In a world where recreation programs compete for participants, administrators and programmers constantly strive for new and creative programming ideas, as well as new ways of offering traditional programs. Leisure programming demands that recreation professionals be in tune with the clients they serve, not just with the programs they provide (Edginton, Hanson, & Edginton, 1993; Russell, 1982).
Program administrators and leaders must recognize that while everyone has differences, those differences are neither good nor bad, they are simply different. Too often value and worth are attributed to differences, thus negatively affecting individuals with lesser attributed value. Recreation professionals must consciously acknowledge that each participant is unique. In recognizing participants' unique qualities, program leaders can understand personal styles and preferences manifested through attitudes and behaviors.

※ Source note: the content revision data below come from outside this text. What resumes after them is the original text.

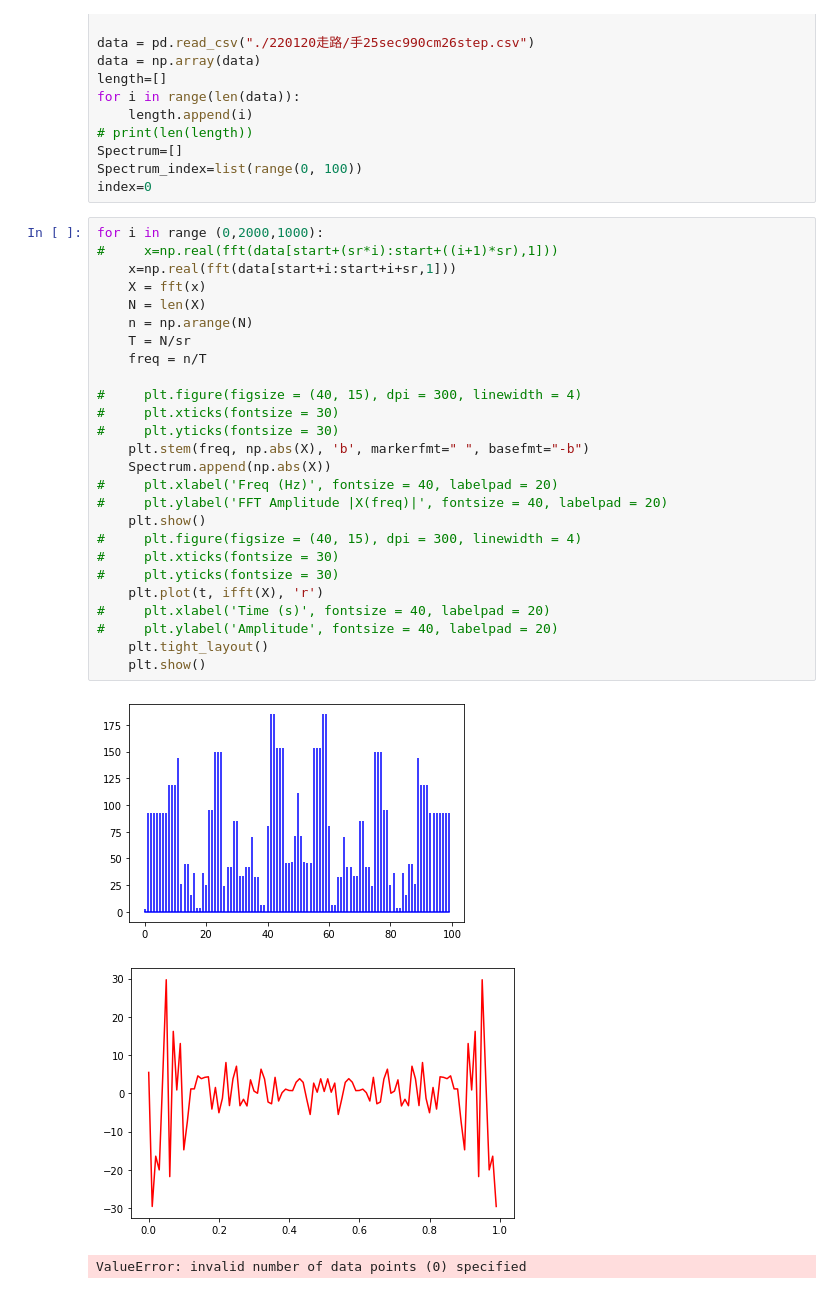
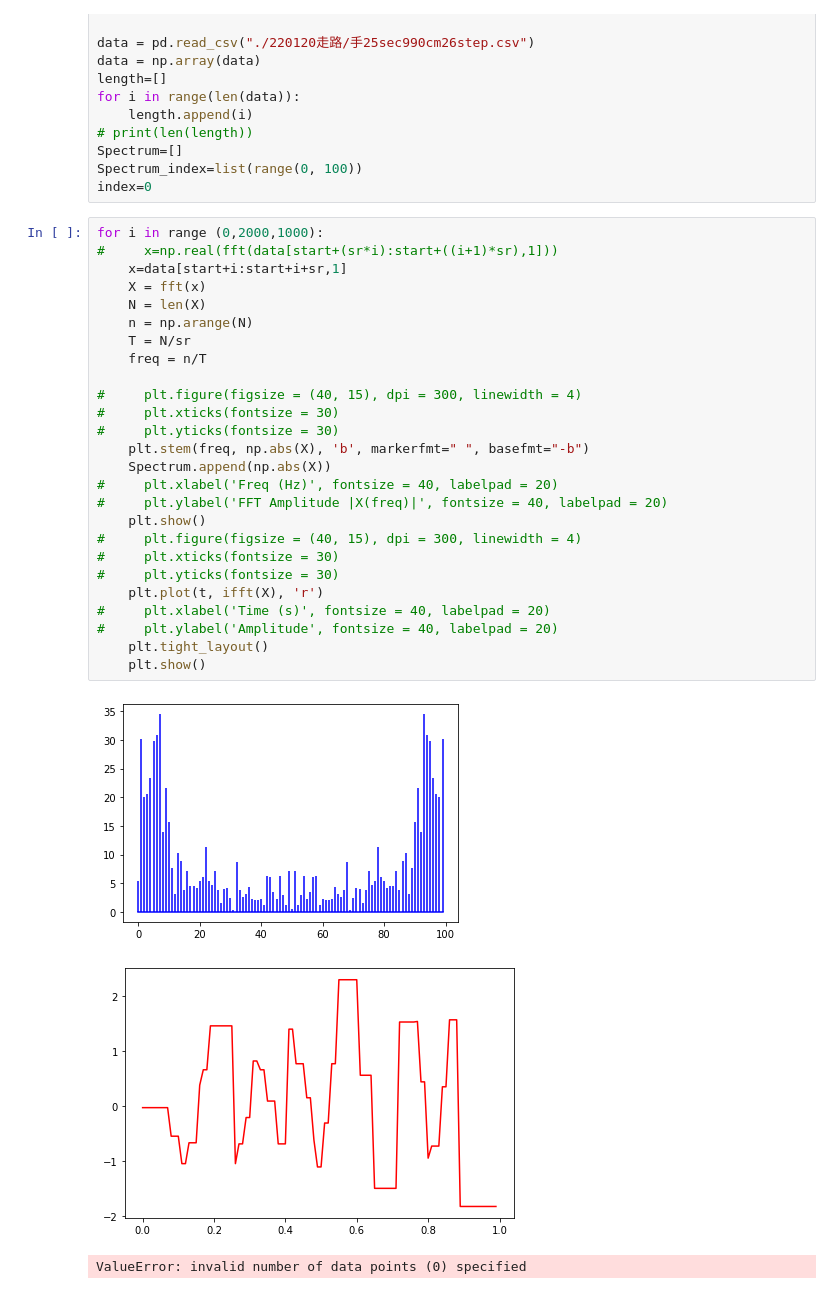
Before and after one commit to tim1207/IOBB, a Jupyter notebook: Spectrum (走路)手25sec990cm26step.ipynb, the cells around one changed output. Drawn from its saved outputs; the diff is of its cells as text.

```diff
--- a/Spectrum (走路)手25sec990cm26step.ipynb
+++ b/Spectrum (走路)手25sec990cm26step.ipynb
@@ -27,32 +27,32 @@ index=0
 # %%
 for i in range (0,2000,1000):
 #     x=np.real(fft(data[start+(sr*i):start+((i+1)*sr),1]))
-    x=np.real(fft(data[start+i:start+i+sr,1]))
+    x=data[start+i:start+i+sr,1]
     X = fft(x)
     N = len(X)
     n = np.arange(N)
     T = N/sr
     freq = n/T
 
 #     plt.figure(figsize = (40, 15), dpi = 300, linewidth = 4)
 #     plt.xticks(fontsize = 30)
 #     plt.yticks(fontsize = 30)
     plt.stem(freq, np.abs(X), 'b', markerfmt=" ", basefmt="-b")
     Spectrum.append(np.abs(X))
 #     plt.xlabel('Freq (Hz)', fontsize = 40, labelpad = 20)
 #     plt.ylabel('FFT Amplitude |X(freq)|', fontsize = 40, labelpad = 20)
     plt.show()
 #     plt.figure(figsize = (40, 15), dpi = 300, linewidth = 4)
 #     plt.xticks(fontsize = 30)
 #     plt.yticks(fontsize = 30)
     plt.plot(t, ifft(X), 'r')
 #     plt.xlabel('Time (s)', fontsize = 40, labelpad = 20)
 #     plt.ylabel('Amplitude', fontsize = 40, labelpad = 20)
     plt.tight_layout()
     plt.show()
 # %% [output]
-[figure, old version]
+[figure, new version]
-[figure, old version]
+[figure, new version]
 ValueError: invalid number of data points (0) specified
 # %%
 print(Spectrum)
```
Also changed, not shown: parts of 3 cells of this notebook.
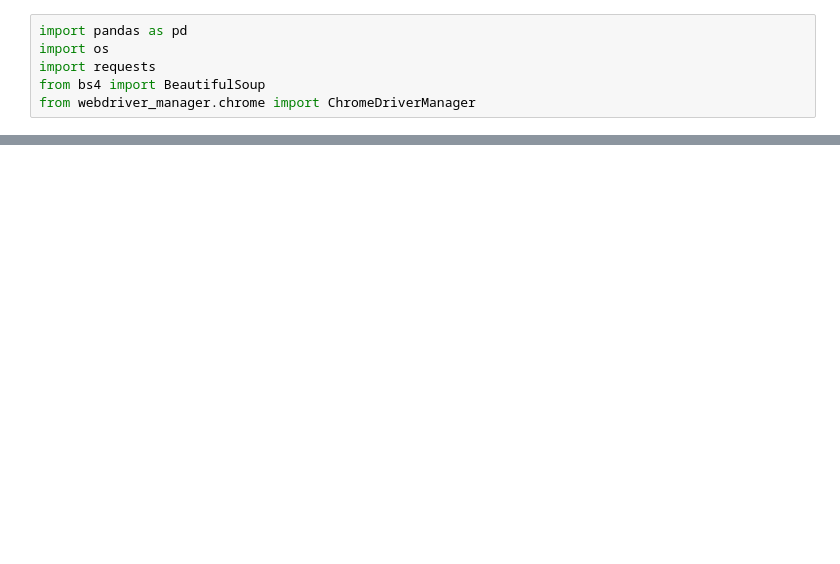
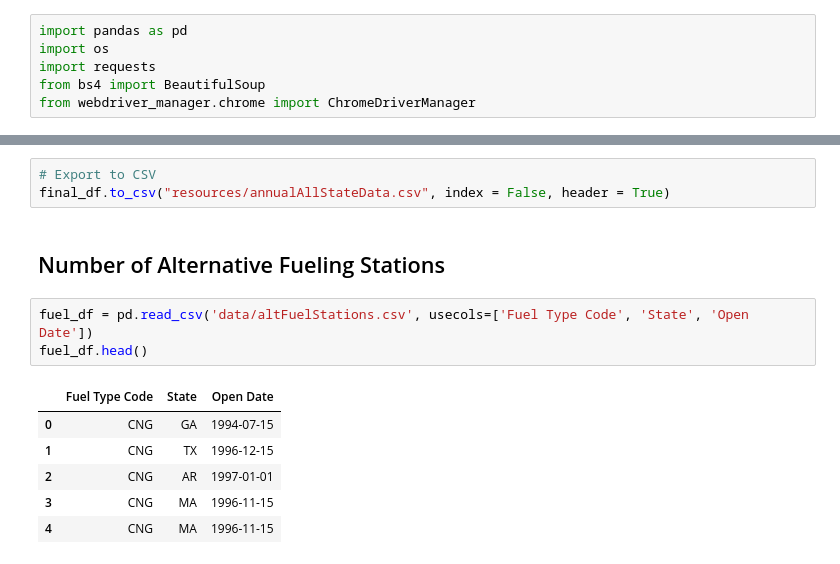
Before and after one commit to nbullerds/ml_co_emission_equiv_prediction, a Jupyter notebook: AllStatesDataExtraction.ipynb, the cells around one changed output, grey strips where cells are left out. Drawn from its saved outputs; the diff is of its cells as text; blank space fills up the shorter version.

```diff
--- a/AllStatesDataExtraction.ipynb
+++ b/AllStatesDataExtraction.ipynb
@@ -85,0 +260,15 @@ final_df
+# %%
+# Export to CSV
+final_df.to_csv("resources/annualAllStateData.csv", index = False, header = True)
+# %% [markdown]
+## Number of Alternative Fueling Stations
+# %%
+fuel_df = pd.read_csv('data/altFuelStations.csv', usecols=['Fuel Type Code', 'State', 'Open Date'])
+fuel_df.head()
+# %% [output]
+|  | Fuel Type Code | State | Open Date |
+| 0 | CNG | GA | 1994-07-15 |
+| 1 | CNG | TX | 1996-12-15 |
+| 2 | CNG | AR | 1997-01-01 |
+| 3 | CNG | MA | 1996-11-15 |
+| 4 | CNG | MA | 1996-11-15 |
```
Also changed, not shown: parts of 25 cells of this notebook, 1 other file.
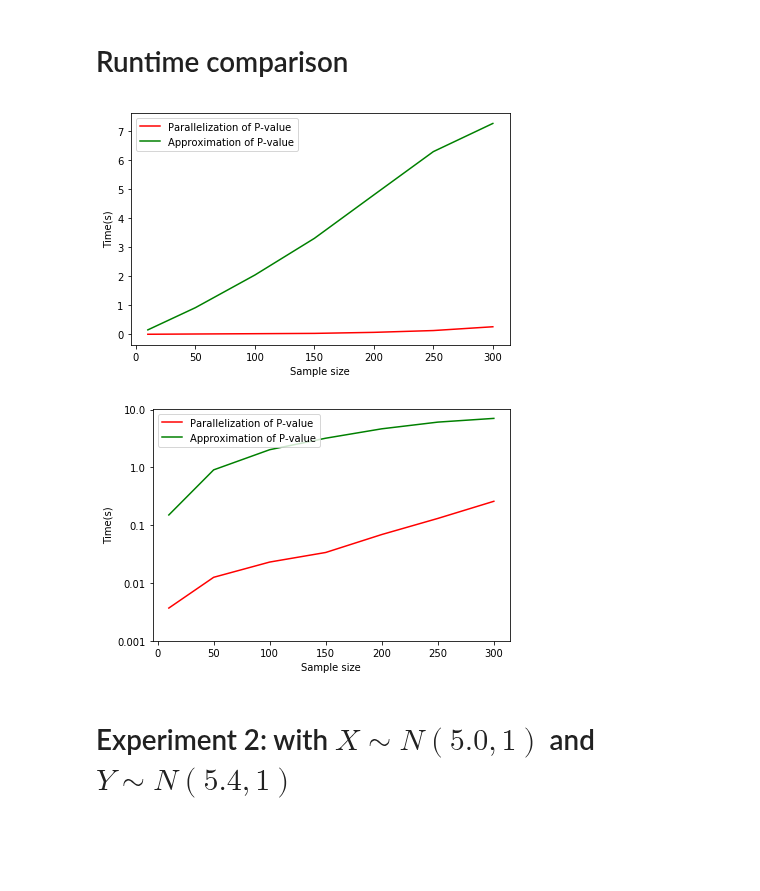
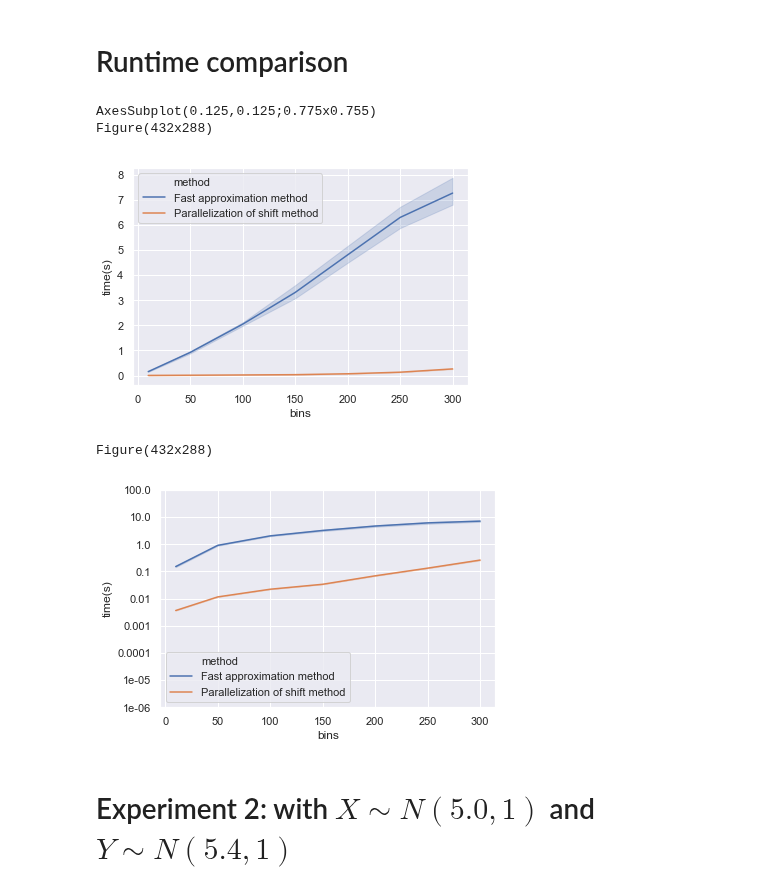
Before and after one commit to statisticalbiotechnology/parallelPermutationTest, a Jupyter notebook: Comparison 2 Time series.ipynb, the cells around one changed output. Cells and saved outputs as stored; diff of their text form; code cells hidden in the pictures; blank space fills up the shorter version.

Commit message:
Added seaborn to accuracy- and time plots

```diff
--- a/Comparison 2 Time series.ipynb
+++ b/Comparison 2 Time series.ipynb
@@ -179,2 +167,0 @@ preparePdMc = preparePandas(TIME_MC5_2,sampleShape, 'fastApprox')
-# %%
-data = preparePdMc + preparePdParallel
@@ -201,4 +167,0 @@ data
-# %%
-pdData = pd.DataFrame(data, columns=['method', 'time(s)','bins'])
-# %%
-RANGE = np.arange(0,10)
@@ -271,35 +208,0 @@ plt.show()
-# %%
-def timePlotSNS(TIMEParallel, TIME_MC, sampleShape, log=False, TIMEsingleThred=False, path=None):
-
-
-    preparePdParallel = preparePandas(TIMEParallel,sampleShape)
-    preparePdMc = preparePandas(TIME_MC,sampleShape, 'fastApprox')
-    data = preparePdMc + preparePdParallel
-    pdData = pd.DataFrame(data, columns=['method', 'time(s)','bins'])
-
-    if log:
-        MAX = max(np.max(TIMEParallel), np.max(TIME_MC))
-        MIN = min(np.min(TIMEParallel), np.min(TIME_MC))
-        if np.any(TIMEsingleThred):
-            MAX = max(np.max(TIMEParallel), np.max(TIME_MC), np.max(TIMEsingleThred))
-            MIN = min(np.min(TIMEParallel), np.min(TIME_MC), np.min(TIMEsingleThred))
-
-
-        snsPlot = sns.lineplot(x="bins", y="time(s)",
-             hue="method",
-             data=pdData)#.set(yticks = RANGE, yticklabels=10**RANGE)
-        plt.yticks(RANGE, 10.0**RANGE)
-
-
-    else:
-        snsPlot = sns.lineplot(x="bins", y="time(s)",
-             hue="method",
-             data=pdData)
-        print(snsPlot)
-
-    if path:
-
-        fig = snsPlot.get_figure()
-        print(fig)
-
-        fig.savefig(path)
@@ -373,13 +254,17 @@ pt_list5_2, pe_list5_2, TIME5_2 = shiftMethod(np.asarray(X_list5_2), np.asarray(
 TIMEParallel5_2 = np.asarray([np.array(T) for T in TIME5_2])
 TIME_MC5_2 = np.asarray([np.array(Tmc) for Tmc in time_listMc5_2])
 # %%
-timePlot(TIMEParallel5_2, TIME_MC5_2, sampleShape, path=getPATH(path, str(mean),"runtime"))
+timePlotSNS(TIMEParallel5_2, TIME_MC5_2, sampleShape, path=getPATH(path, str(mean),"SNSruntime"))
 # %% [output]
+AxesSubplot(0.125,0.125;0.775x0.755)
+Figure(432x288)
-[figure, old version]
+[figure, new version]
 # %%
-timePlot(np.log10(TIMEParallel5_2), np.log10(TIME_MC5_2), sampleShape, path=getPATH(path, str(mean),"runtimeLog"), log=True)
+timePlotSNS(np.log10(TIMEParallel5_2), np.log10(TIME_MC5_2), sampleShape,
+                    path=getPATH(path, str(mean),"SNSruntimeLog"), log=True)
 # %% [output]
+Figure(432x288)
-[figure, old version]
+[figure, new version]
 # %% [markdown]
 # Experiment 2: with $X \sim N(5.0,1)$ and $Y\sim N(5.4,1)$
 # %%
```
Also changed, not shown: parts of 34 cells of this notebook, 45 other files.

This article provides a framework for understanding personal behavioral styles. This framework is based on the DiSC[TM] dimensions of behavior model (figure 1). The DiSC model characterizes behaviors by placing them along two continuums related to speed of pace and task/relationship orientation. After explaining the DiSC model, the implications for programming and program leadership will be discussed.
The DISC model
DiSC is a two-axis, four-factor model that focuses on personal behavior styles in specific situations. The model has been used extensively in business, management, and educational settings and is applicable to recreational settings as well. According to Howe and Carpenter (1985), an understanding of intrinsic and extrinsic psychological factors which include behavioral responses can assist program planners and leaders.
Personal style preferences are flexible and float along a continuum, but there is a core of behaviors with which an individual feels most comfortable and which can be predicted (O'Connor & Merwin, 1988). Program leaders must be aware of and sensitive to participant styles to effectively meet participants' needs.
Using the DiSC model, personal styles can be explained by examining four dimensions that result from the intersection of the two continuums: fast paced/task oriented, fast paced/relationship oriented, slow …